Nonfiction African-American comic books continued into 1969 when the Gilberton Co. produced Negro Americans. Like Negro Heroes, the Negro Americans comic book covered the lives of African-American great achievers. Many illustrations in the nonfiction comic books appear to have been taken from photographs, and the plain yellow, brown or blue colors give the stories a real and not fantasy look.
In the 1940s, All-Negro Comics stood out as being owned, produced and written by Blacks. Unlike Negro Heroes and Negro Americans, however, All-Negro Comics featured fictional African-Americans. Ace Harlem is one character in All-Negro Comics. Although Harlem is a tall, Hollywood-handsome Black detective, the bad guys might be called stereotypes. Other characters in All-Negro Comics were created for laughs but may also have displayed an image many Blacks did not care to see.

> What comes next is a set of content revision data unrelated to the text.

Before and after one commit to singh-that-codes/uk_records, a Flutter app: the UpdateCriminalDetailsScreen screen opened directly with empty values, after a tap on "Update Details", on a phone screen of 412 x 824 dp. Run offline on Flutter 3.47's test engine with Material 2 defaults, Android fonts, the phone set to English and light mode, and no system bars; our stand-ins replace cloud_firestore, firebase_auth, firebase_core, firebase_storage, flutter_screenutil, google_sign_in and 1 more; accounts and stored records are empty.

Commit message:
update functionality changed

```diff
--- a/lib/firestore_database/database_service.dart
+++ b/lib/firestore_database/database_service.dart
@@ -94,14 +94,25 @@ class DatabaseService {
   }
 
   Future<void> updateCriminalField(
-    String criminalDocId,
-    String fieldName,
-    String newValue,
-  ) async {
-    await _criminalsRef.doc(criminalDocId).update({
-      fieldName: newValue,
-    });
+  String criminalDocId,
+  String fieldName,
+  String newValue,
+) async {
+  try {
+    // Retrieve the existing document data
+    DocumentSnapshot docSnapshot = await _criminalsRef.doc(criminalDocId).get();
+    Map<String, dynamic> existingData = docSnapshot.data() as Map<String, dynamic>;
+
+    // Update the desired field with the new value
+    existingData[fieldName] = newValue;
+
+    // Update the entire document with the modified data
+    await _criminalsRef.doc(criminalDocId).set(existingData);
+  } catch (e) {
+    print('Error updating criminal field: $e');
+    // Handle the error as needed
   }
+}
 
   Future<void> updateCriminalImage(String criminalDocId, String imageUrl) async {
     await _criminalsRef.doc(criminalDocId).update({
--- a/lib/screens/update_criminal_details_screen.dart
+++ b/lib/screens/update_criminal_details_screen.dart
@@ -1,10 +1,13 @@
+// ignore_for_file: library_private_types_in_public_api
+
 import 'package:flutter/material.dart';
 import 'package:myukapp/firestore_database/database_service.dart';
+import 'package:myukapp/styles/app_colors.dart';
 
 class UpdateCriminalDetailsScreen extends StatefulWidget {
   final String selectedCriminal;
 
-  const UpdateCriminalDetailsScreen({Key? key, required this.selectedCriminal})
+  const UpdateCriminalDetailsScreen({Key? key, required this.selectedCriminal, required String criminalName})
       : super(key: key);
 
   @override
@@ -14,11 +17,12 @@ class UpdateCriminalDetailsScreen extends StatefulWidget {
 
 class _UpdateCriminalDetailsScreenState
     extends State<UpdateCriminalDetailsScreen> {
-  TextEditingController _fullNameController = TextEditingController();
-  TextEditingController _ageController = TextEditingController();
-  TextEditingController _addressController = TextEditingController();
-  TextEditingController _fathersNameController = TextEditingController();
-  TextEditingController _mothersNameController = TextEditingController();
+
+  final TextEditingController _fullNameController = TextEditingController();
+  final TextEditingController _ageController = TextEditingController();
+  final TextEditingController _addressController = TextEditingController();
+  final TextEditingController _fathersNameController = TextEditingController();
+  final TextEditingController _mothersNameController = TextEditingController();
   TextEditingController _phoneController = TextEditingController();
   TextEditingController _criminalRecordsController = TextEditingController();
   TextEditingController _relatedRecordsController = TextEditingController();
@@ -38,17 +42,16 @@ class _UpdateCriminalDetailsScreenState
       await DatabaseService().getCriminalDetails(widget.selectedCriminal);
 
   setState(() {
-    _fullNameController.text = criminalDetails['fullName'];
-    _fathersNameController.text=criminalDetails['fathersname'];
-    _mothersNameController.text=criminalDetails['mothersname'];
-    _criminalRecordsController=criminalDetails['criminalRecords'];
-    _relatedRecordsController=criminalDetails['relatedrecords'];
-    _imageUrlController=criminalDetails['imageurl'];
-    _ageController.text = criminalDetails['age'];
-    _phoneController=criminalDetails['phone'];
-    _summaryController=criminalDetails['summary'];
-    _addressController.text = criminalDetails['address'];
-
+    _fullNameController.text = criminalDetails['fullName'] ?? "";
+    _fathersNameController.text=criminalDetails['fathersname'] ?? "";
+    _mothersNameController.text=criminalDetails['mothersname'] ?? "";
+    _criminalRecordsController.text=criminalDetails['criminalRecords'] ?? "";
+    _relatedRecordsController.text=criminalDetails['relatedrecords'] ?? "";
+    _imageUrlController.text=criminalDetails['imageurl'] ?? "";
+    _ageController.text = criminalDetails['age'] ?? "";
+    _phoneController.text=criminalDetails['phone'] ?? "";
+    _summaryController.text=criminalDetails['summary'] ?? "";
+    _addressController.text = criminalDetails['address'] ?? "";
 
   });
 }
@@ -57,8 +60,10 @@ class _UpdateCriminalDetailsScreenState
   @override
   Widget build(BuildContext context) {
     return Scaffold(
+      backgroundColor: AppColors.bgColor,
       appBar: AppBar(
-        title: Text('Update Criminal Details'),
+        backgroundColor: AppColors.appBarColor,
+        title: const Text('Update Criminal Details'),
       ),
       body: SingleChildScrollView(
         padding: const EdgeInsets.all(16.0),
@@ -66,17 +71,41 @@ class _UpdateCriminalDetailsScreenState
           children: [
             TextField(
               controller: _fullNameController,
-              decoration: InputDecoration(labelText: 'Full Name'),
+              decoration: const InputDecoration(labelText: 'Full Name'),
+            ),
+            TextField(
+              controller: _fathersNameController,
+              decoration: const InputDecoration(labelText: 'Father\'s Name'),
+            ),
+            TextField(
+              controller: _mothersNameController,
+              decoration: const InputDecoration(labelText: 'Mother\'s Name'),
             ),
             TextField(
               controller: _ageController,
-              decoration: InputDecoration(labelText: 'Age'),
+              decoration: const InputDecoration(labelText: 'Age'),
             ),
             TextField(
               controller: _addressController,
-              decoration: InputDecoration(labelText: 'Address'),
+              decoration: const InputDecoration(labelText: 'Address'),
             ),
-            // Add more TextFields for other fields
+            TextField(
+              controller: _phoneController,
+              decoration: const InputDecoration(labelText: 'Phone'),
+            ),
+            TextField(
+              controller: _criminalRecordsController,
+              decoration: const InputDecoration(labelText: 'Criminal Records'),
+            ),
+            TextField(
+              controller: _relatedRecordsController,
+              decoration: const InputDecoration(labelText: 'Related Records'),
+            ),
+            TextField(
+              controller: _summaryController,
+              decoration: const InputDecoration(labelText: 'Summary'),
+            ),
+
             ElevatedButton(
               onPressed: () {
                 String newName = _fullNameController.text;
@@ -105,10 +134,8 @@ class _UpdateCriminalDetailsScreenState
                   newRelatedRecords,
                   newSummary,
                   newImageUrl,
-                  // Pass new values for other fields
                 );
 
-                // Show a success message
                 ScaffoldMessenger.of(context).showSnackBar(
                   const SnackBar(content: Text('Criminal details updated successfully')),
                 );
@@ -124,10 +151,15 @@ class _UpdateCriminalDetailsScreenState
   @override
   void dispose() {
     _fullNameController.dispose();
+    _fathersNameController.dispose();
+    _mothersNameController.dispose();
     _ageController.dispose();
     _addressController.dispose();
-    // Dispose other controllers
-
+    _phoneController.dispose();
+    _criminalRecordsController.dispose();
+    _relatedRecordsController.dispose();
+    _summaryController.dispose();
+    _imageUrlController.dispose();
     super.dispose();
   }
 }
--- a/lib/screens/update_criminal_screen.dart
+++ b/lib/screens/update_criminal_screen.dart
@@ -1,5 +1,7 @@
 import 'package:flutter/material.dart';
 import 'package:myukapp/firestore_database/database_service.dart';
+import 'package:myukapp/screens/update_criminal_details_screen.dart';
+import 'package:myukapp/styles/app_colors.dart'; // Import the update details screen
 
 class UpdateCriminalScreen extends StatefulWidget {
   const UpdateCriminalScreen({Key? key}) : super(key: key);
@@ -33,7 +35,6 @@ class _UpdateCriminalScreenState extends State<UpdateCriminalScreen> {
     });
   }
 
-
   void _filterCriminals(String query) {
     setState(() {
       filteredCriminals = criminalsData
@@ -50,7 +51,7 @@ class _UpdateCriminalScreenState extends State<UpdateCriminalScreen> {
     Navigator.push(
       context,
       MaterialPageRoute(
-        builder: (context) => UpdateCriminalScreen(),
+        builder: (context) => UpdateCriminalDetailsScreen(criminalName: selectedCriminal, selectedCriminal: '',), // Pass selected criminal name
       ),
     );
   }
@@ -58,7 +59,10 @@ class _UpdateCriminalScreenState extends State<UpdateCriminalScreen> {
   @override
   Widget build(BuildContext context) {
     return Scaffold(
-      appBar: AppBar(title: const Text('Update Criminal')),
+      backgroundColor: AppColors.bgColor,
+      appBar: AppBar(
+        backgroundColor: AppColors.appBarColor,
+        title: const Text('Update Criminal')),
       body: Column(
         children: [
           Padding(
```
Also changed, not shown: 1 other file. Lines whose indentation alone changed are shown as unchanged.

Probably the best character to come out of All-Negro Comics is college-educated Lion Man, who is an agent for the United Nations. Lion Man’s mission takes him to Africa where he meets his sidekick — an orphan named Bubba. Today, you’ll find a character named Lion Man appearing in various comic books including Batman. This is likely because Lion Man carries the title of Public Domain Superhero. One of the most interesting versions of Lion Man is the comic book tutorial by Eric Neal that teaches life lessons to children.
The life story of Orrin Cromwell Evans, creator of All–Negro Comics, involves Nazi-sympathizer Charles Lindbergh, racism and Evans’ determination. Tom Christopher states that Evans “went out of his way to meet Morrie Turner, the first syndicated black cartoonist. He was always impressed with the way a well-executed cartoon could simplify and clarify complex issues.”
Nonfiction comic books related the lives of outstanding African-Americans in an easy to understand format. The fictional African-Americans in comic books produced Black heroes with a positive image. Whether fiction or nonfiction, the African-American characters in early comic books sent the message to readers that he or she could also achieve through determination.
Source: Demetrius Sherman at Black Girl Nerds